How mass AR will dominate consumers, #3
You read all the fancy stories. “Snap Inc. patented AR glasses”, “Facebook and Oculus granted new patent for AR glasses” and so on.
Facebook, Google, Apple, Snap, …. All the big names in tech have shown interest in AR technology and invest in it. Yet it seems that all those investments focus on two things:
- Bring AR to the masses by using existing tech = smartphone
- Bring AR to the masses by introducing a new device = glasses
Step 1: use existing technology and build on top
With Apple you have ARKit, with Google you have ARCore, with Facebook you have AR Studio. All those platforms are aiming to bring Augmented Reality to the masses by using existing technology or rather build on existing technology = the smartphone and its sensors (image, gyroscope).
Obviously, using the most important device in people’s life makes sense. People love using their phones, using the camera and communicating visually. Why not enhance and augment the experience? It’s convenient and will convince people. Step 1 into mass AR done.
Step 2: introduce new technology…or not?
Now, glasses. That’s a whole other story to talk about.
It’s important to understand that there are — at least for now — technical difficulties that still have to be solved adequately like fitting all the necessary tech into a “glasses device”. Yet, this article is taking a look at the consumer and the biggest possible problem I see:
Not everybody wants to wear glasses all the time.

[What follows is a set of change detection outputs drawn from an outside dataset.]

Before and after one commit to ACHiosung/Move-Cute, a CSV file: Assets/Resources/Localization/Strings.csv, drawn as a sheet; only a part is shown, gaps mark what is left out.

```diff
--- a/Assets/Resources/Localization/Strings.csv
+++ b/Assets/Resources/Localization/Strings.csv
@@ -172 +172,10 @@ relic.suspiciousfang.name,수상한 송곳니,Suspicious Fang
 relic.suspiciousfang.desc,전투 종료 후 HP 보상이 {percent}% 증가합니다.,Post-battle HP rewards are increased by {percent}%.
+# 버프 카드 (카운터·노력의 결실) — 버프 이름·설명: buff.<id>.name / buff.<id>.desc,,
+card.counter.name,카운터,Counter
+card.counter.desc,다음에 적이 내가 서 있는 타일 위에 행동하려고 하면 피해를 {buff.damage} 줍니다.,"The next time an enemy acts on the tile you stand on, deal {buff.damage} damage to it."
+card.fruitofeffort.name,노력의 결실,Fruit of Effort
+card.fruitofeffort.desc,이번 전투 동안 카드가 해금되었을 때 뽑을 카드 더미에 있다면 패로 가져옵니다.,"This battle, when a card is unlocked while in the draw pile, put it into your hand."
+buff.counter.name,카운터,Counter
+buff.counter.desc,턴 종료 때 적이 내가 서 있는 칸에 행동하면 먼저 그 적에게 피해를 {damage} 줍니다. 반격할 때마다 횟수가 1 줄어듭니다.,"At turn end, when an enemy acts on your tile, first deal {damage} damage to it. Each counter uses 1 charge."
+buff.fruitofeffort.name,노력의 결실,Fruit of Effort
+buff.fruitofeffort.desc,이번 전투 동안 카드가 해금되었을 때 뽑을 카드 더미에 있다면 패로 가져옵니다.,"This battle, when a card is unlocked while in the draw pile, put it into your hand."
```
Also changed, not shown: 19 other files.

People are very picky about their appearance. Clothes, hair, accessories, phones (brand, covers), watches (smart or not). And frankly, glasses don’t come handy. Not everybody wants to wear glasses. Even if they are interested in the Augmented Reality technology this could stop a lot of people from using AR glasses. Step 2 into mass AR questionable.
Step 3: the tipping point
The big question here is:
Will AR glasses be enough to reach the tipping point into early mass adoption?
Two contrary examples to explain the curve:
Look at Google Glass (I know…). Expensive, early, wrong positioning.
The hardcore believers (2,5%) bought them and freaked out. It still didn’t work out for Google (at that time).
Compare it to the Tesla Roadster. Expensive, early, right positioning.
People freaked out and paved the way to build the Model S (13,5%) which paved the way for the Model 3 (34%?).
I predict that technology will only be secondary when it comes to AR glasses. The focus will lie on aesthetics and positioning. (Apple, anyone?)